=== Material for this exercise ===
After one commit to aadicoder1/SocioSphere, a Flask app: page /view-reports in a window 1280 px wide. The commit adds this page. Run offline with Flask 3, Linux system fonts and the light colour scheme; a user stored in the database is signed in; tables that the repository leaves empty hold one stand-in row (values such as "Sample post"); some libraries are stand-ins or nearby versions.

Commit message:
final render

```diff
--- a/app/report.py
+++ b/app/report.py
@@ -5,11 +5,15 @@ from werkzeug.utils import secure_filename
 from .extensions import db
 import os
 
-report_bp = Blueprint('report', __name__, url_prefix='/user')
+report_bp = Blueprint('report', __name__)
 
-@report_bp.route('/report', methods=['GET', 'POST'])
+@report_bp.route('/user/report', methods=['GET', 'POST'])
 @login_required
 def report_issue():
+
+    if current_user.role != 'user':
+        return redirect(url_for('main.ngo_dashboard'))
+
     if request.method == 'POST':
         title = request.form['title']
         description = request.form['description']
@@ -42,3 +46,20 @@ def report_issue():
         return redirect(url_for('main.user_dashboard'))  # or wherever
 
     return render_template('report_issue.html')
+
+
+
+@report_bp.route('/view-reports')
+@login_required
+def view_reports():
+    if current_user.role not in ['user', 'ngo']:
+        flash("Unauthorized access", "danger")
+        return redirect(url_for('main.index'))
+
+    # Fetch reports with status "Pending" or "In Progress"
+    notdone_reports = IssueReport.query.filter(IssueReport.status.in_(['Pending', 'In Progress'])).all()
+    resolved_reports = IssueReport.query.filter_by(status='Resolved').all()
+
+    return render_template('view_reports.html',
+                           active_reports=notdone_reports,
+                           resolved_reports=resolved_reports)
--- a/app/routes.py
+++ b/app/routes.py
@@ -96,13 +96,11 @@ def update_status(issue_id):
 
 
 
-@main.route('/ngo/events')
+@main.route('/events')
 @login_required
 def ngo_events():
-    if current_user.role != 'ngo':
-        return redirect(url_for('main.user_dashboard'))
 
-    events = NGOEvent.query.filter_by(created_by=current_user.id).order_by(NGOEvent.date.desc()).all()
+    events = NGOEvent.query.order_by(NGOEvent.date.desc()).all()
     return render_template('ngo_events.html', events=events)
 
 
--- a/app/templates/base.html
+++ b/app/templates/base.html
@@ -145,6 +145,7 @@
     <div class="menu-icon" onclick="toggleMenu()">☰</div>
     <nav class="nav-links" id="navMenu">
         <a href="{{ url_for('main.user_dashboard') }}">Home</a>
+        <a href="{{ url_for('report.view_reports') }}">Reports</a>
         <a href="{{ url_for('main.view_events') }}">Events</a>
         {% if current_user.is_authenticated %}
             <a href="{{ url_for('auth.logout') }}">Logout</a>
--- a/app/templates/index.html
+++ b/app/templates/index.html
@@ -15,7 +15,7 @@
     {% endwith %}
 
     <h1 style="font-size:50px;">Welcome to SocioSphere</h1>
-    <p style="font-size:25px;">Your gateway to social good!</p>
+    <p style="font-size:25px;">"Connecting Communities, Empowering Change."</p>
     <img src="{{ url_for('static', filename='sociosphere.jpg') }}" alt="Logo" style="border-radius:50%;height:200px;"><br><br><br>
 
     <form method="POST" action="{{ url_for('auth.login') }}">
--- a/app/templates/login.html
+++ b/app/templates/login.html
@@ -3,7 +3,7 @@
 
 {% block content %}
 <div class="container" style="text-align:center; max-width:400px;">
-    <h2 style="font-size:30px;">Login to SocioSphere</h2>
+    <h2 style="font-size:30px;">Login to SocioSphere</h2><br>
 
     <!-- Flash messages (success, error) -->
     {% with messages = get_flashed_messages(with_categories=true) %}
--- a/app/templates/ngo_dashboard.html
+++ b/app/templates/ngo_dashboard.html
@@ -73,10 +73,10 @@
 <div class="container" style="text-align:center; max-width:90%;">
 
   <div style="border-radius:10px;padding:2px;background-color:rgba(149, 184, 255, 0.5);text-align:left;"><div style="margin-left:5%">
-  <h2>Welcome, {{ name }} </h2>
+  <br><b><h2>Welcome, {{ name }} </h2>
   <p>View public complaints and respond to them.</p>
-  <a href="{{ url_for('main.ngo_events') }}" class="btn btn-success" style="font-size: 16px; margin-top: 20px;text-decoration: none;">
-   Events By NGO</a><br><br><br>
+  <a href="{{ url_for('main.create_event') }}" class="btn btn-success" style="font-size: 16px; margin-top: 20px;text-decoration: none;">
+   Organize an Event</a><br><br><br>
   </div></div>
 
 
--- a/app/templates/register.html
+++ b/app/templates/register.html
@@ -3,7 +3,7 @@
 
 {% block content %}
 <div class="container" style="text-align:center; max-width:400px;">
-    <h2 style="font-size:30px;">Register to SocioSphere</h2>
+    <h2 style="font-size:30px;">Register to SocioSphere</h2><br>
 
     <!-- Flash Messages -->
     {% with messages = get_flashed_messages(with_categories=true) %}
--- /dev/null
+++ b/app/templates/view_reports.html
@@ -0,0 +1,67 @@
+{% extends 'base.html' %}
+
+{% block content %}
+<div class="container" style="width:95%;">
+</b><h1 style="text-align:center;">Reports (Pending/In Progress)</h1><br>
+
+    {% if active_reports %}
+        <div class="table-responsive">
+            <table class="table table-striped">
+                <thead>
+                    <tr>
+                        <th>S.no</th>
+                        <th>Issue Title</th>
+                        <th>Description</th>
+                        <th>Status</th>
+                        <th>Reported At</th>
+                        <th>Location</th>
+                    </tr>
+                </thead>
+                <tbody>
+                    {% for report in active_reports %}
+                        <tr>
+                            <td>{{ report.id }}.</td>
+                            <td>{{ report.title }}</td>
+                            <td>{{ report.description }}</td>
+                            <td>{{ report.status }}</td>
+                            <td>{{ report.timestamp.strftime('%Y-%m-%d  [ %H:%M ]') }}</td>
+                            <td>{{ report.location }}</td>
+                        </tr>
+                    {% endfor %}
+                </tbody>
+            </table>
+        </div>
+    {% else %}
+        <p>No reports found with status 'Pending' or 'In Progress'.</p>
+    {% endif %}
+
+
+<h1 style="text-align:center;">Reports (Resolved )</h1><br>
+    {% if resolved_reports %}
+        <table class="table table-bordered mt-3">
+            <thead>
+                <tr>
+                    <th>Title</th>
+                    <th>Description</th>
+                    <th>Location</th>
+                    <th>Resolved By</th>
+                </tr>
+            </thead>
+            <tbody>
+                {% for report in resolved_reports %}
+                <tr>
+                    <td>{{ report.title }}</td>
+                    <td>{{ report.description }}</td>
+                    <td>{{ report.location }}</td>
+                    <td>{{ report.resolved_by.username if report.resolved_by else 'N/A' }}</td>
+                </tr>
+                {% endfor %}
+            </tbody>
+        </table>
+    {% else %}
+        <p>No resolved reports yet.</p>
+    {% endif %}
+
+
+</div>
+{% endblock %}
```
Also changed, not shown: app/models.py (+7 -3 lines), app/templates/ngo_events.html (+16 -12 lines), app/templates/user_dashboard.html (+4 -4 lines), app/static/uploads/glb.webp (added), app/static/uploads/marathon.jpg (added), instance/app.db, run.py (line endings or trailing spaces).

=== Activity ===
Every line above that holds the word "align" needs to be copied.

=== Solution to this problem ===
 <div class="container" style="text-align:center; max-width:400px;">
 <div class="container" style="text-align:center; max-width:90%;">
   <div style="border-radius:10px;padding:2px;background-color:rgba(149, 184, 255, 0.5);text-align:left;"><div style="margin-left:5%">
 <div class="container" style="text-align:center; max-width:400px;">
+</b><h1 style="text-align:center;">Reports (Pending/In Progress)</h1><br>
+<h1 style="text-align:center;">Reports (Resolved )</h1><br>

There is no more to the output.